How to Exchange Money in St Petersburg, Russia?

Do You Need to Bring Cash to Russia?

Most places in St Petersburg accept credit cards. Contactless terminals are common.  However, I would suggest taking some cash with you just in case you have any trouble using your credit cards.

You may want to tell your bank about your travel plans to Russia. Otherwise, transactions from Russia may look suspicious and your card may be blocked.  In this case, some cash would be handy until you sort out the issue.  Hopefully, this would not happen though.

Also, you may need bills for bus tickets, ice-cream, souvenirs, and tips.  Some odd restaurants as well as fast food kiosks may take only cash.

Warning! Do not carry around a lot of cash and beware of pickpockets.

Which Currency Should I Bring to Russia?

US dollars, Euros, and British pounds are the easiest to exchange.  Most banks and exchange offices accept many other currencies too.  

Tip:  It is key is to bring clean and undamaged bills.  The other day I was not able to exchange 50 euro bills that had small black marks on them.  Another bill was rejected on the grounds that it got wet at some point and hence had a blue hue under the light they use to check the bills’ authenticity.

Just in case, it is better to bring crispy new bills.

If your bills have been rejected, you have two options: bring them back home, or go to a Sberbank branch. There is a higher chance the bills will be accepted at this state-owned bank.

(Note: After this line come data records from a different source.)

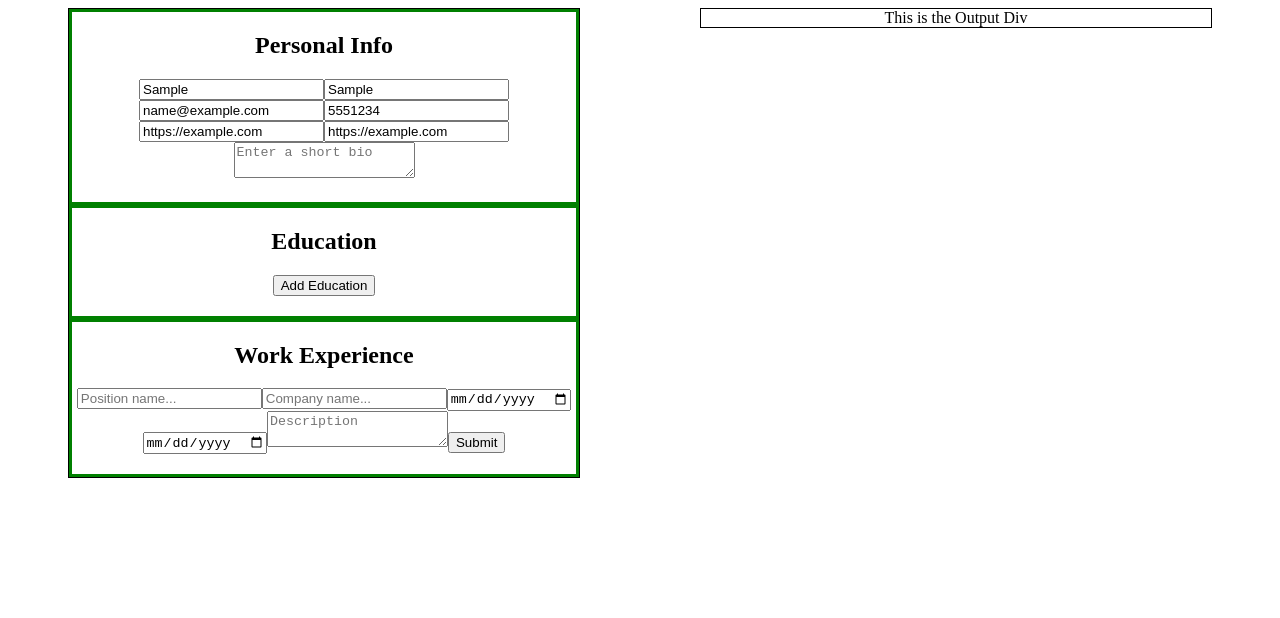
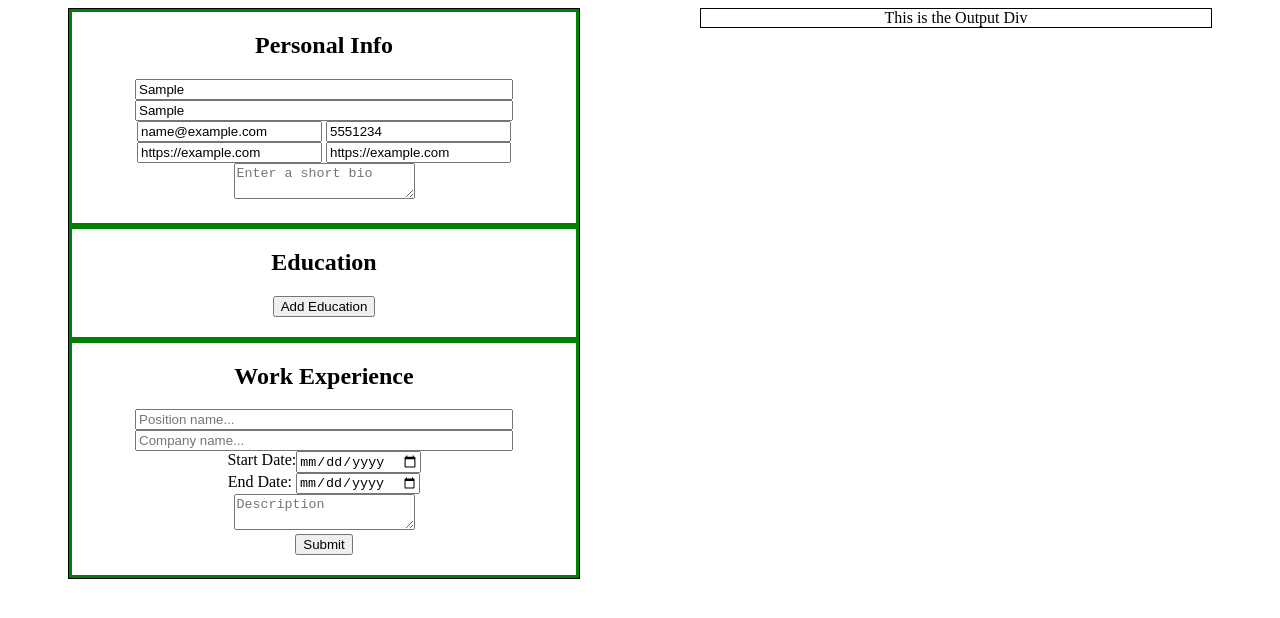
Before and after one commit to saskiabt/react-resume-app, a React (Create React App) app: page / in a window 1280 px wide. Both pictures are taken after typing "Sample", "Sample", "name@example.com", "5551234", "https://example.com", "https://example.com" into the empty fields and a click on the button "Add Work". Shown: the top 618 px of the page. Built offline with nearby package versions, Linux system fonts and the light colour scheme.

Commit message:
add delete card functionality

```diff
--- a/src/components/TextInput.jsx
+++ b/src/components/TextInput.jsx
@@ -2,9 +2,11 @@
 import React from "react";
 
 const TextInput = React.forwardRef((props, ref) => {
-  const { type, values, handleChange, placeholder, name } = props;
+  const { type, values, handleChange, placeholder, name, label } = props;
   return (
     <label htmlFor={name} className="input-box">
+      {" "}
+      {label}
       <input
         type={type}
         value={values[name]}
--- a/src/components/form/contactInfo/ContactInfo.jsx
+++ b/src/components/form/contactInfo/ContactInfo.jsx
@@ -26,9 +26,10 @@ function ContactInfo(props) {
   };
 
   return (
-    <div id="contact-info-wrapper" className="form-wrapper">
+    <section id="contact-info-wrapper" className="form-wrapper">
       <h2>Personal Info</h2>
-      <div className="names">
+      <form className="group">
+        <section className="names">
           <TextInput
             values={personalDetails.firstName}
             handleChange={handleChange}
@@ -45,8 +46,8 @@ function ContactInfo(props) {
             name="lastName"
             ref={lastNameRef}
           />
-      </div>
-      <div className="cell-email">
+        </section>
+        <section className="cell-email">
           <TextInput
             values={personalDetails.email}
             handleChange={handleChange}
@@ -63,8 +64,8 @@ function ContactInfo(props) {
             name="cell"
             ref={cellRef}
           />
-      </div>
-      <div className="linkedin-website">
+        </section>
+        <section className="linkedin-website">
           <TextInput
             values={personalDetails.linkedIn}
             handleChange={handleChange}
@@ -81,7 +82,7 @@ function ContactInfo(props) {
             name="website"
             ref={websiteRef}
           />
-      </div>
+        </section>
         <TextArea
           values={personalDetails.bio}
           handleChange={handleChange}
@@ -89,7 +90,8 @@ function ContactInfo(props) {
           ref={bioRef}
           name="bio"
         />
-    </div>
+      </form>
+    </section>
   );
 }
 
--- a/src/components/form/education/Education.jsx
+++ b/src/components/form/education/Education.jsx
@@ -77,6 +77,7 @@ function Education({ educationOutput, setEducationOutput }) {
           type="date"
           placeholder="Start Date:"
           name="startDate"
+          label="Start Date: "
         />
         <TextInput
           values={education.endDate}
@@ -84,6 +85,7 @@ function Education({ educationOutput, setEducationOutput }) {
           type="date"
           placeholder="End Date:"
           name="endDate"
+          label="End Date: "
         />
         <TextArea
           values={education.description}
--- a/src/components/form/work/WorkExperience.jsx
+++ b/src/components/form/work/WorkExperience.jsx
@@ -77,6 +77,7 @@ function WorkExperience({ workOutput, setWorkOutput }) {
           type="date"
           placeholder="Start Date:"
           name="startDate"
+          label="Start Date:"
         />
         <TextInput
           values={work.endDate}
@@ -84,6 +85,7 @@ function WorkExperience({ workOutput, setWorkOutput }) {
           type="date"
           placeholder="End Date:"
           name="endDate"
+          label="End Date: "
         />
         <TextArea
           values={work.description}
@@ -93,7 +95,9 @@ function WorkExperience({ workOutput, setWorkOutput }) {
           name="description"
           form="form"
         />
-        <button type="submit">Submit</button>
+        <div>
+          <button type="submit">Submit</button>
+        </div>
       </form>
     </section>
   );
--- a/src/components/output/EdOutputCard.jsx
+++ b/src/components/output/EdOutputCard.jsx
@@ -11,8 +11,14 @@ function EdOutPutCard({ i, card, educationOutput, setEducationOutput }) {
     <div className="ed-output-card" key={i}>
       <h2>{card.degree}</h2>
       <h3>{card.school}</h3>
-      <p>{card.startDate}</p>
-      <p>{card.endDate}</p>
+      <h4>
+        Start Date
+        <p>{card.startDate}</p>
+      </h4>
+      <h4>
+        End Date
+        <p>{card.endDate}</p>
+      </h4>
       <p>{card.description}</p>
       <div>
         <button
--- a/src/styles/Form.css
+++ b/src/styles/Form.css
@@ -5,4 +5,18 @@
   padding-bottom: 20px;
   gap: 5%;
   width: 100%;
+}
+
+form {
+  display: flex;
+  flex-direction: column;
+}
+
+input[type=text] {
+  width: 75%;
+}
+
+.group {
+  display: flex;
+  flex-direction: column;
 }/*# sourceMappingURL=Form.css.map */
--- a/src/styles/Form.scss
+++ b/src/styles/Form.scss
@@ -6,3 +6,17 @@
   gap: 5%;
   width: 100%;
 }
+
+form {
+  display: flex;
+  flex-direction: column;
+}
+
+input[type="text"] {
+  width: 75%;
+}
+
+.group {
+  display: flex;
+  flex-direction: column;
+}
```
Also changed, not shown: 1 other file (tests, documents, lock files or other folders). Lines whose indentation alone changed are shown as unchanged.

Most places in St Petersburg accept credit cards. Contactless terminals are common.  However, I would suggest taking some cash with you just in case you have any trouble using your credit cards.

You may want to tell your bank about your travel plans to Russia. Otherwise, transactions from Russia may look suspicious and your card may be blocked.  In this case, some cash would be handy until you sort out the issue.  Hopefully, this would not happen though.

Also, you may need bills for bus tickets, ice-cream, souvenirs, and tips.  Some odd restaurants as well as fast food kiosks may take only cash.

Warning! Do not carry around a lot of cash and beware of pickpockets.

Where to Exchange Money in St Petersburg Russia?

If you need to exchange money in St Petersburg there are two options:

  1. Banks.  For example, Sberbank is the incumbent state-owned bank and you may see quite many branches across Russia.  
  2. Exchange offices.  They are run by banks, but do not offer other retail banking services but currency exchange.  In Russian, they would be called ОБМЕН ВАЛЮТЫ [abmen valyuty] or ЦЕНТР ОБМЕНА СКВ

Where to Find Exchange Offices in Saint Petersburg?

Look for exchange rates displayed in windows of banks on Nevsky Prospect.

There is an exchange office near Moscovsky Vokzal Train Station at 7 Vosstania street.  Another one is at 2, Bolshaya Konushennaya street, off Nevsky Prospect.

What You Need to Know When Changing Currencies in Russia?

For any exchange operation, you will be charged a small commission, currently between 20 and 30 rubles ($0.25 -$0.30).

You will be given a written agreement which will state the exchanged currency amount and the commission.  

You get better rates, if you exchange larger sums of money.  For anything higher than $200 you will be offered a better exchange rate. 

You will need to present your passport when exchanging large sums, usually over $1,000.

Scams are rare these days, however, make sure to count your bills before you leave the exchange kiosk.

Other Ways to Get Cash

Use ATMs to withdraw rubles using a debit card.  Watch out for high commissions charged by some ATMs.  For example, Alfa-Bank is a prominent bank in Russia, but its cash withdrawal commissions appear very high.

On the contrary, Sberbank ATMs charge no commission. However, the drawback is that the maximum  amount to withdraw is 7,500 rubles ($100). You can withdraw cash multiple times which means your bank at home may charge you for each withdrawal operation.

Where to Find Official Ruble Exchange Rates?

In general, I find that cash exchange offices in St Petersburg these days are legit.

 You are not likely to encounter places with rip off exchange rates, maybe except the ones at the airport. However, it would not hurt to protect yourself and check the official ruble exchange rates on the Central Bank of Russia website.

Also, I find this exchange rate calculator on the Sberbank page useful.

Saint Petersburg native and travel blogger